(And let me also give credit here to Wayne County Prosecutor Kym Worthy, who, despite her office's role in these wrongful convictions, has stood tall and worked with the clinic to see real, if belated, justice done. Compare her response to, say, the tomfoolery of these guys for a sense of why she's held in such regard in Detroit.)

We have already abandoned enough in Detroit, not the least of which is many people's belief in and respect for many institutions. It's good to know that organizations such as the Innocence Clinic are working toward restoration.

  • Print
  • Comment
Comments (8)
Post a Comment »
  • 1

    [ ". . . won't also put innocent people's asses behind bars on a humble." ]

    Thanks for making strong points so solidly and conversationally, Darrell. Helps us hear and feel your passion ... and perhaps expand our slang vocabulary.

    Still all about bridge-building, aren't you?

    In that spirit, and to save anyone else a few clicks:

    * Humble: A minor legal infraction such as jaywalking, carrying an open container of alcohol or failing to use a turn signal. Usually used by police to initiate a search or harass a suspect.
    Example: The cop thought I was dealing, but he only got me on a humble.

  • 2

    I was also happy to see the young man released from prison on a crime he did not commit. What happens is that this is overshadowed by the increasing number of folks that DO commit crimes.

    I will challenge that your belief that 'poor' equates to marginalized. Let's be honest some folks are challenged, but some simply are not and never want to contribute to society.

  • 4

    Lets not get ahead of ourselves here - correct me if I'm wrong but he has been granted a new trial so he's not off the hook yet. I know you're innocent until proven guilty but he's still a long way off from being free. Kudos to the UofM Innocence Project for keeping prosecutors honest and we may soon be able to actually say "an innocent" man has been set free. Just don't forget he still stands accused.

  • 5

    I am happy for Dwayne and for his family and friends too. To be found "innocent" and be awaiting a new trial is good news for all parties.

    But I have to wonder how this will all play out in the hearings to come. Will Justice be served, and if so will a lawsuit be filed next?

  • 6

    Lady Justice is supposed to be blind. I truly wish that she were. I'm pleased whenever I hear of someone innocent being set free.

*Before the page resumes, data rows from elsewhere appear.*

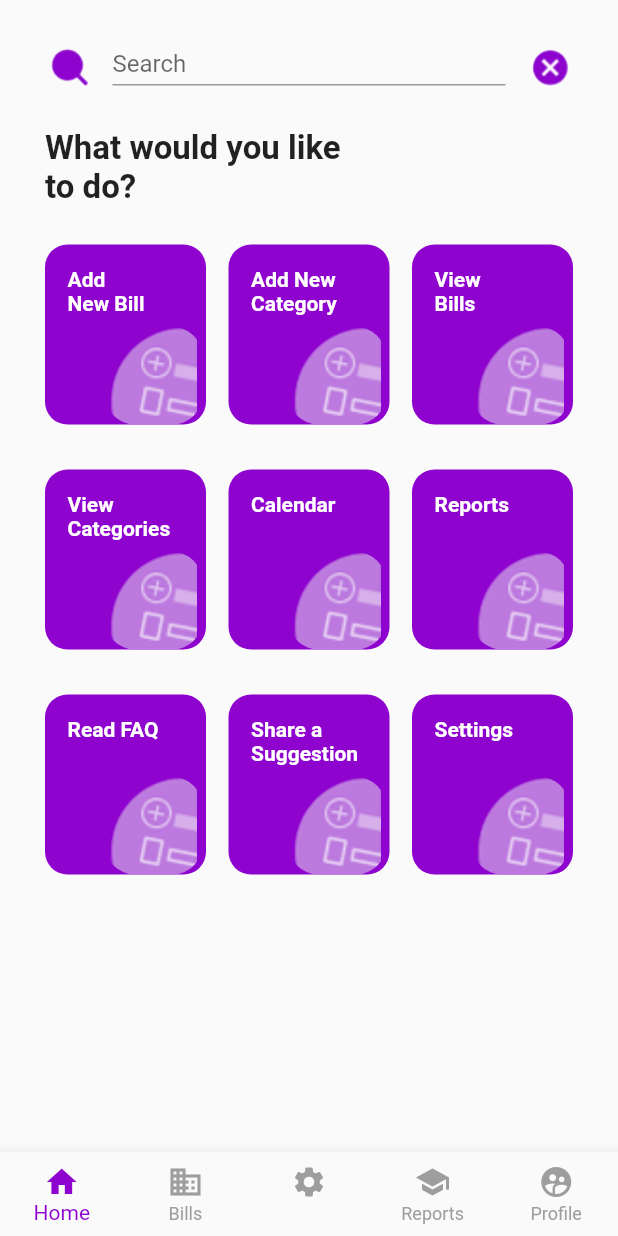
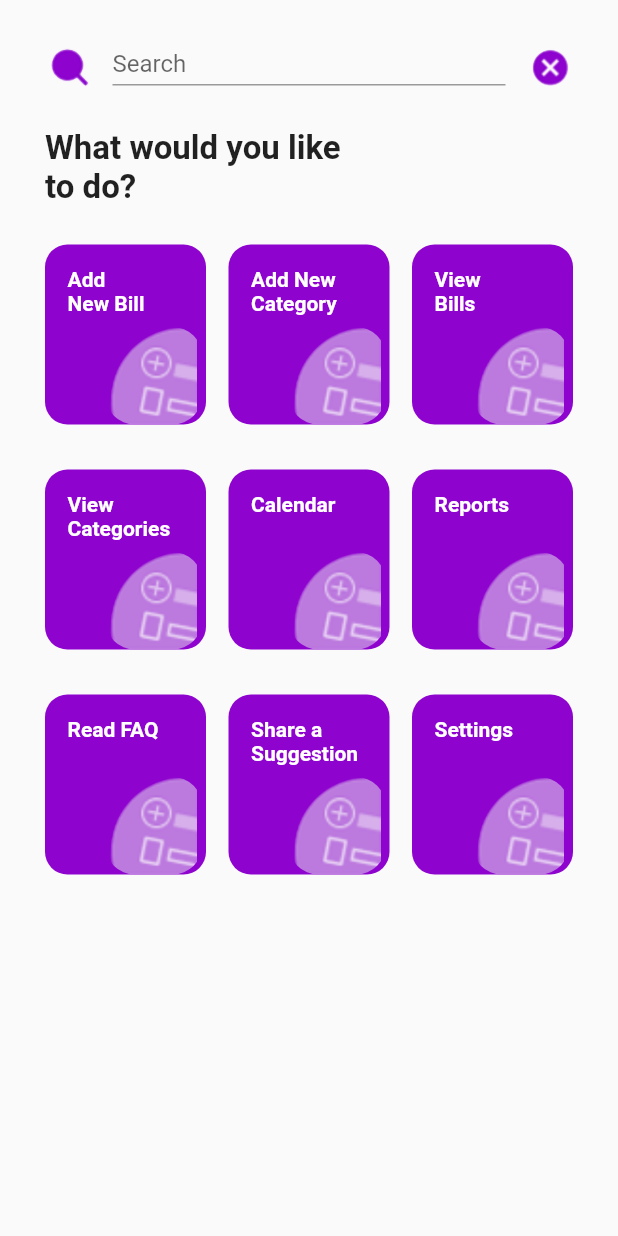
Before and after one commit to ChiragGajjar/PaymentReminder, a Flutter app: the SearchScreen widget shown alone on an empty page, opened directly, on a phone screen of 412 x 824 dp. Run offline on Flutter 3.47's test engine with Material 2 defaults, Android fonts, the phone set to English and light mode, and no system bars.

```diff
--- a/lib/login/login_screen.dart
+++ b/lib/login/login_screen.dart
@@ -1,5 +1,6 @@
 import 'package:flutter/material.dart';
 import 'package:payment_app/Utils/app_images.dart';
+import 'package:payment_app/tabbarController.dart';
 
 import '../search_screen.dart';
 
@@ -185,7 +186,7 @@ class _LoginScreenState extends State<LoginScreen> {
                           // width: 150,
                           child: InkWell(
                             onTap: () {
-                              Navigator.of(context).push(MaterialPageRoute(builder: (context) => SearchScreen()));
+                              Navigator.of(context).push(MaterialPageRoute(builder: (context) => TabBarScreen()));
                             },
                             child: Container(
                               decoration: BoxDecoration(
--- a/lib/search_screen.dart
+++ b/lib/search_screen.dart
@@ -13,9 +13,7 @@ class _SearchScreenState extends State<SearchScreen> {
   int selectedIndex = 0;
   @override
   Widget build(BuildContext context) {
-    return Scaffold(
-      resizeToAvoidBottomInset: false,
-      body: SafeArea(
+    return SafeArea(
       child: Container(
         margin: EdgeInsets.only(top: 30, left: 30, bottom: 5, right: 30),
         child: Column(
@@ -60,7 +58,8 @@ class _SearchScreenState extends State<SearchScreen> {
                     ),
                     Text(
                       "What would you like \nto do?",
-                      style: TextStyle(fontWeight: FontWeight.bold, fontSize: 22),
+                      style:
+                          TextStyle(fontWeight: FontWeight.bold, fontSize: 22),
                     ),
                     SizedBox(
                       height: 25,
@@ -71,7 +70,8 @@ class _SearchScreenState extends State<SearchScreen> {
                         Expanded(
                           child: Container(
                             decoration: BoxDecoration(
-                              borderRadius: BorderRadius.all(Radius.circular(15)),
+                              borderRadius:
+                                  BorderRadius.all(Radius.circular(15)),
                               color: Color(0xFF8E04CE),
                             ),
                             height: 120,
@@ -110,7 +110,8 @@ class _SearchScreenState extends State<SearchScreen> {
                         Expanded(
                           child: Container(
                             decoration: BoxDecoration(
-                              borderRadius: BorderRadius.all(Radius.circular(15)),
+                              borderRadius:
+                                  BorderRadius.all(Radius.circular(15)),
                               color: Color(0xFF8E04CE),
                             ),
                             height: 120,
@@ -149,7 +150,8 @@ class _SearchScreenState extends State<SearchScreen> {
                         Expanded(
                           child: Container(
                             decoration: BoxDecoration(
-                              borderRadius: BorderRadius.all(Radius.circular(15)),
+                              borderRadius:
+                                  BorderRadius.all(Radius.circular(15)),
                               color: Color(0xFF8E04CE),
                             ),
                             height: 120,
@@ -192,7 +194,8 @@ class _SearchScreenState extends State<SearchScreen> {
                         Expanded(
                           child: Container(
                             decoration: BoxDecoration(
-                              borderRadius: BorderRadius.all(Radius.circular(15)),
+                              borderRadius:
+                                  BorderRadius.all(Radius.circular(15)),
                               color: Color(0xFF8E04CE),
                             ),
                             height: 120,
@@ -231,7 +234,8 @@ class _SearchScreenState extends State<SearchScreen> {
                         Expanded(
                           child: Container(
                             decoration: BoxDecoration(
-                              borderRadius: BorderRadius.all(Radius.circular(15)),
+                              borderRadius:
+                                  BorderRadius.all(Radius.circular(15)),
                               color: Color(0xFF8E04CE),
                             ),
                             height: 120,
@@ -270,7 +274,8 @@ class _SearchScreenState extends State<SearchScreen> {
                         Expanded(
                           child: Container(
                             decoration: BoxDecoration(
-                              borderRadius: BorderRadius.all(Radius.circular(15)),
+                              borderRadius:
+                                  BorderRadius.all(Radius.circular(15)),
                               color: Color(0xFF8E04CE),
                             ),
                             height: 120,
@@ -313,7 +318,8 @@ class _SearchScreenState extends State<SearchScreen> {
                         Expanded(
                           child: Container(
                             decoration: BoxDecoration(
-                              borderRadius: BorderRadius.all(Radius.circular(15)),
+                              borderRadius:
+                                  BorderRadius.all(Radius.circular(15)),
                               color: Color(0xFF8E04CE),
                             ),
                             height: 120,
@@ -352,7 +358,8 @@ class _SearchScreenState extends State<SearchScreen> {
                         Expanded(
                           child: Container(
                             decoration: BoxDecoration(
-                              borderRadius: BorderRadius.all(Radius.circular(15)),
+                              borderRadius:
+                                  BorderRadius.all(Radius.circular(15)),
                               color: Color(0xFF8E04CE),
                             ),
                             height: 120,
@@ -391,7 +398,8 @@ class _SearchScreenState extends State<SearchScreen> {
                         Expanded(
                           child: Container(
                             decoration: BoxDecoration(
-                              borderRadius: BorderRadius.all(Radius.circular(15)),
+                              borderRadius:
+                                  BorderRadius.all(Radius.circular(15)),
                               color: Color(0xFF8E04CE),
                             ),
                             height: 120,
@@ -432,44 +440,6 @@ class _SearchScreenState extends State<SearchScreen> {
           ],
         ),
       ),
-      ),
-      bottomNavigationBar: BottomNavigationBar(
-        items: const <BottomNavigationBarItem>[
-          BottomNavigationBarItem(
-            icon: Icon(Icons.home),
-            label: 'Home',
-          ),
-          BottomNavigationBarItem(
-            icon: Icon(Icons.business),
-            label: 'Bills',
-          ),
-          BottomNavigationBarItem(
-            icon: Icon(Icons.settings),
-            label: '',
-          ),
-          BottomNavigationBarItem(
-            icon: Icon(Icons.school),
-            label: 'Reports',
-          ),
-          BottomNavigationBarItem(
-            icon: Icon(Icons.supervised_user_circle_rounded),
-            label: 'Profile',
-          ),
-        ],
-        currentIndex: selectedIndex,
-        type: BottomNavigationBarType.fixed,
-        unselectedItemColor: Colors.grey,
-        selectedItemColor: Color(0xFF8E04CE),
-        unselectedLabelStyle: TextStyle(
-          color: Colors.red
-        ),
-        onTap: (index){
-          print(index);
-          setState(() {
-            selectedIndex = index;
-          });
-        },
-      ),
     );
   }
 }
```
Also changed, not shown: lib/Dashboard/dashboard.dart (added, +21 -0 lines), lib/tabbarController.dart (added, +76 -0 lines). Lines whose indentation alone changed are shown as unchanged.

    The system is based on humans and subject to error. But how tremendously sad when the mistake imprisons the wrong person.

  • 7

    As a high school student, it's great to read a story such as this one because it does a great job of addressing how the system can actually make errors in judgment and perceive some people as guilty when they're in fact innocent. However, you give this story a positive twist by discussing how there are cases in which wrongly convicted citizens finally find justice with the assistance of determined others.

    It was cool to hear about your point of view on this issue.

    My teacher/newspaper advisor, Ms. Lorena Craighead, referred our class to your blog site.

    Jessica Reed, Staff Writer

  • 8

    [...] I posted about the freeing of Dwayne Provience last week, I had the pleasure of chatting about the case with Bridget McCormack, co-director of the [...]

Add Your Comment:

You must be logged in to post a comment.
The Detroit Blog Daily E-mail

Get e-mail updates from TIME's The Detroit Blog in your inbox and never miss a day.

More News from Our Partners

Quotes of the Day »

NICHOLAS FISHER, expert at Stony Brook University in New York who took part in a study which found that bluefin tuna contaminated with radiation believed to be from Fukushima Daiichi were present off the coast of California just five months after the nuclear meltdown.